= Task item =
A verbatim copy of all the data is required, minus any images.

BEGIN

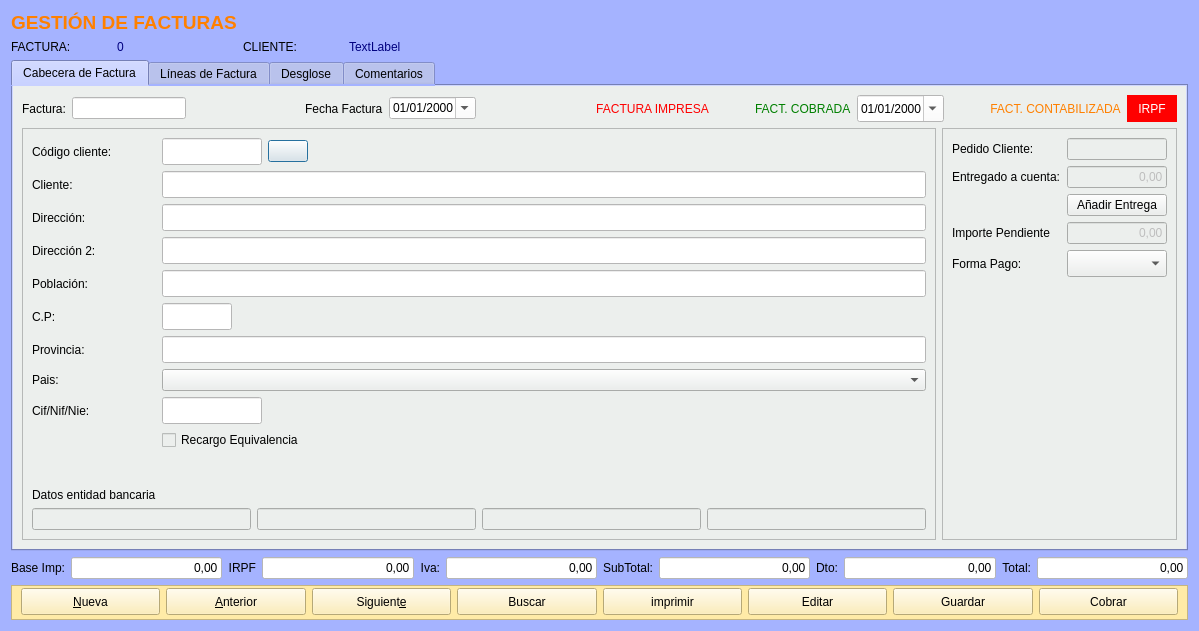
This is Zona_Ventas/frmfacturas.ui in arcnexus/RedFoX as Qt 5 draws it before an edit. The edited form follows.
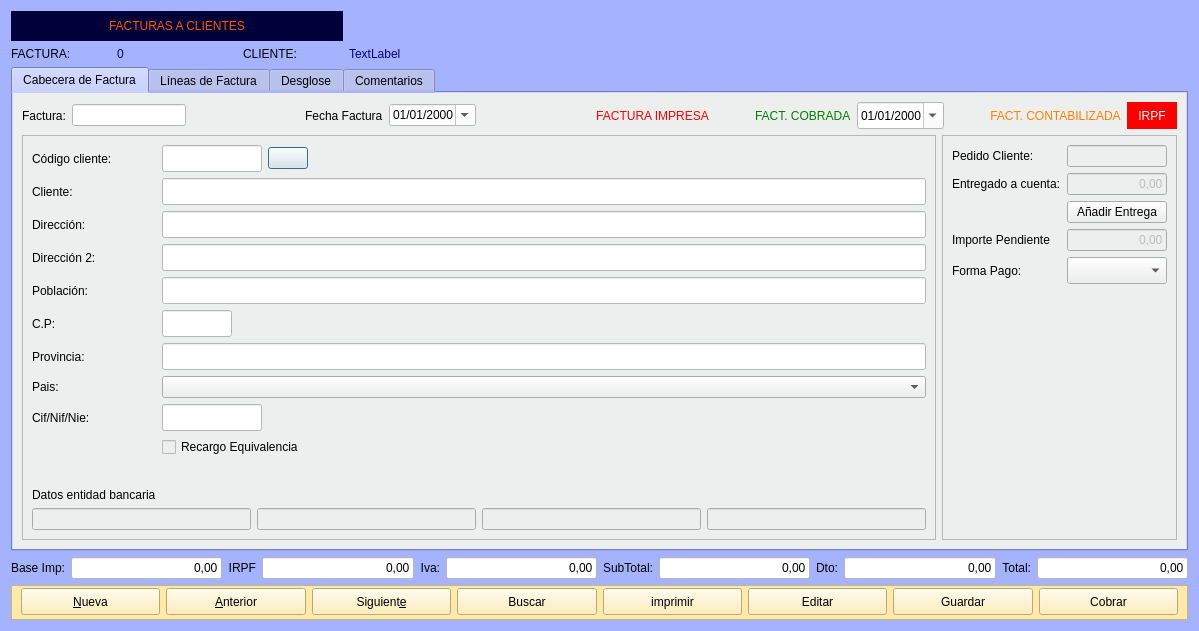
This is the edited form. Icons and pictures are not drawn.

Patch:
```diff
--- a/Zona_Ventas/frmfacturas.ui
+++ b/Zona_Ventas/frmfacturas.ui
@@ -31,8 +31,22 @@
   <layout class="QGridLayout" name="gridLayout_8">
    <item row="0" column="0" colspan="3">
     <widget class="QLabel" name="label_36">
+     <property name="minimumSize">
+      <size>
+       <width>300</width>
+       <height>30</height>
+      </size>
+     </property>
+     <property name="styleSheet">
+      <string notr="true">font: 14pt &quot;Sans Serif&quot;;
+color: rgb(255, 85, 0);
+background-color: rgb(0, 0, 58);</string>
+     </property>
      <property name="text">
-      <string>&lt;html&gt;&lt;head/&gt;&lt;body&gt;&lt;p&gt;&lt;span style=&quot; font-size:14pt; font-weight:600; color:#ff8000;&quot;&gt;GESTIÓN DE FACTURAS&lt;/span&gt;&lt;/p&gt;&lt;/body&gt;&lt;/html&gt;</string>
+      <string>FACTURAS A CLIENTES</string>
+     </property>
+     <property name="alignment">
+      <set>Qt::AlignCenter</set>
      </property>
     </widget>
    </item>
```
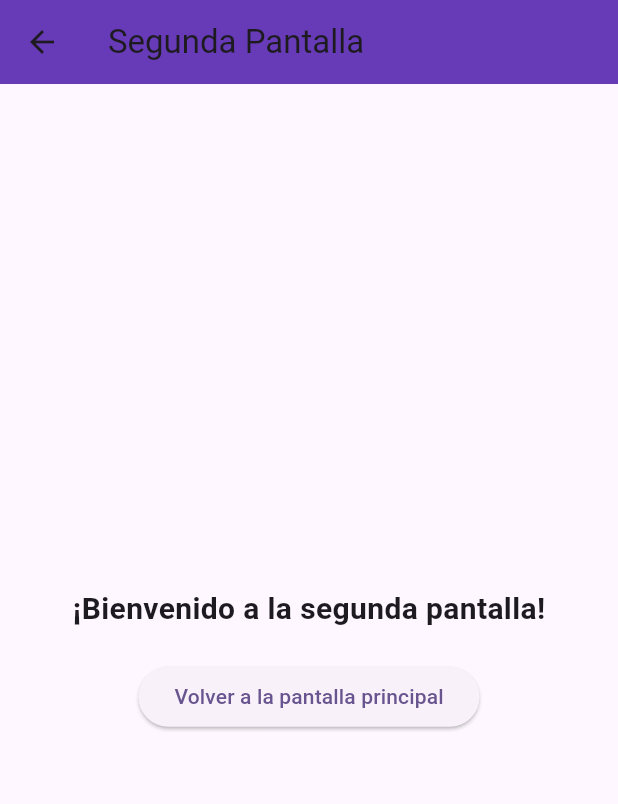
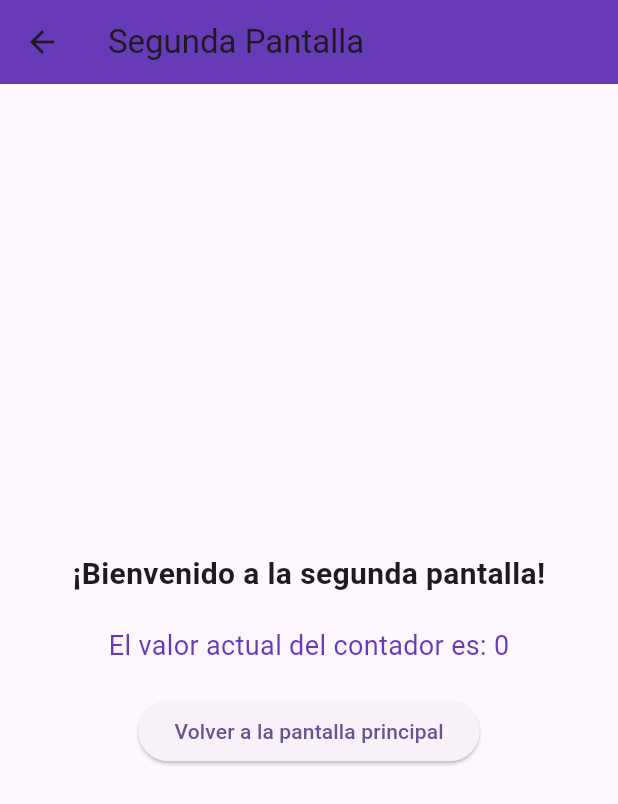
Before and after one commit to JGerardoToledoR/Historial_de_Contador, a Flutter app: the screen it shows after launch, after a tap on "Ir a segunda pantalla", on a phone screen of 412 x 824 dp. Shown: the top 804 px of the screen. Run offline on Flutter 3.47's test engine with Material 3 defaults, Android fonts, the phone set to English and light mode, and no system bars.

Commit message:
[UPDATE] Pasar el contador a la otra pantalla

```diff
--- a/historial_contador/lib/main.dart
+++ b/historial_contador/lib/main.dart
@@ -113,12 +113,14 @@ class _MyHomePageState extends State<MyHomePage> {
 
             const SizedBox(height: 20),
 
-            // Botón para cambiar a la segunda pantalla
+            // Botón para cambiar a la segunda pantalla y pasar el contador
             ElevatedButton(
               onPressed: () {
                 Navigator.push(
                   context,
-                  MaterialPageRoute(builder: (context) => const SecondPage()),
+                  MaterialPageRoute(
+                    builder: (context) => SecondPage(counterValue: _counter),
+                  ),
                 );
               },
               child: const Text("Ir a segunda pantalla"),
--- a/historial_contador/lib/second_page.dart
+++ b/historial_contador/lib/second_page.dart
@@ -1,7 +1,9 @@
 import 'package:flutter/material.dart';
 
 class SecondPage extends StatelessWidget {
-  const SecondPage({super.key});
+  final int counterValue; // Recibe el valor del contador
+
+  const SecondPage({super.key, required this.counterValue});
 
   @override
   Widget build(BuildContext context) {
@@ -19,9 +21,17 @@ class SecondPage extends StatelessWidget {
               style: TextStyle(fontSize: 20, fontWeight: FontWeight.bold),
             ),
             const SizedBox(height: 20),
+
+            // Mostrar el valor que viene desde la primera pantalla
+            Text(
+              "El valor actual del contador es: $counterValue",
+              style: const TextStyle(fontSize: 18, color: Colors.deepPurple),
+            ),
+
+            const SizedBox(height: 20),
             ElevatedButton(
               onPressed: () {
-                Navigator.pop(context); // Regresar a la pantalla anterior
+                Navigator.pop(context);
               },
               child: const Text("Volver a la pantalla principal"),
             ),
```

END

= Exercise output =
This is Zona_Ventas/frmfacturas.ui in arcnexus/RedFoX as Qt 5 draws it before an edit. The edited form follows.
This is the edited form. Icons and pictures are not drawn.

Patch:
```diff
--- a/Zona_Ventas/frmfacturas.ui
+++ b/Zona_Ventas/frmfacturas.ui
@@ -31,8 +31,22 @@
   <layout class="QGridLayout" name="gridLayout_8">
    <item row="0" column="0" colspan="3">
     <widget class="QLabel" name="label_36">
+     <property name="minimumSize">
+      <size>
+       <width>300</width>
+       <height>30</height>
+      </size>
+     </property>
+     <property name="styleSheet">
+      <string notr="true">font: 14pt &quot;Sans Serif&quot;;
+color: rgb(255, 85, 0);
+background-color: rgb(0, 0, 58);</string>
+     </property>
      <property name="text">
-      <string>&lt;html&gt;&lt;head/&gt;&lt;body&gt;&lt;p&gt;&lt;span style=&quot; font-size:14pt; font-weight:600; color:#ff8000;&quot;&gt;GESTIÓN DE FACTURAS&lt;/span&gt;&lt;/p&gt;&lt;/body&gt;&lt;/html&gt;</string>
+      <string>FACTURAS A CLIENTES</string>
+     </property>
+     <property name="alignment">
+      <set>Qt::AlignCenter</set>
      </property>
     </widget>
    </item>
```
Before and after one commit to JGerardoToledoR/Historial_de_Contador, a Flutter app: the screen it shows after launch, after a tap on "Ir a segunda pantalla", on a phone screen of 412 x 824 dp. Shown: the top 804 px of the screen. Run offline on Flutter 3.47's test engine with Material 3 defaults, Android fonts, the phone set to English and light mode, and no system bars.

Commit message:
[UPDATE] Pasar el contador a la otra pantalla

```diff
--- a/historial_contador/lib/main.dart
+++ b/historial_contador/lib/main.dart
@@ -113,12 +113,14 @@ class _MyHomePageState extends State<MyHomePage> {
 
             const SizedBox(height: 20),
 
-            // Botón para cambiar a la segunda pantalla
+            // Botón para cambiar a la segunda pantalla y pasar el contador
             ElevatedButton(
               onPressed: () {
                 Navigator.push(
                   context,
-                  MaterialPageRoute(builder: (context) => const SecondPage()),
+                  MaterialPageRoute(
+                    builder: (context) => SecondPage(counterValue: _counter),
+                  ),
                 );
               },
               child: const Text("Ir a segunda pantalla"),
--- a/historial_contador/lib/second_page.dart
+++ b/historial_contador/lib/second_page.dart
@@ -1,7 +1,9 @@
 import 'package:flutter/material.dart';
 
 class SecondPage extends StatelessWidget {
-  const SecondPage({super.key});
+  final int counterValue; // Recibe el valor del contador
+
+  const SecondPage({super.key, required this.counterValue});
 
   @override
   Widget build(BuildContext context) {
@@ -19,9 +21,17 @@ class SecondPage extends StatelessWidget {
               style: TextStyle(fontSize: 20, fontWeight: FontWeight.bold),
             ),
             const SizedBox(height: 20),
+
+            // Mostrar el valor que viene desde la primera pantalla
+            Text(
+              "El valor actual del contador es: $counterValue",
+              style: const TextStyle(fontSize: 18, color: Colors.deepPurple),
+            ),
+
+            const SizedBox(height: 20),
             ElevatedButton(
               onPressed: () {
-                Navigator.pop(context); // Regresar a la pantalla anterior
+                Navigator.pop(context);
               },
               child: const Text("Volver a la pantalla principal"),
             ),
```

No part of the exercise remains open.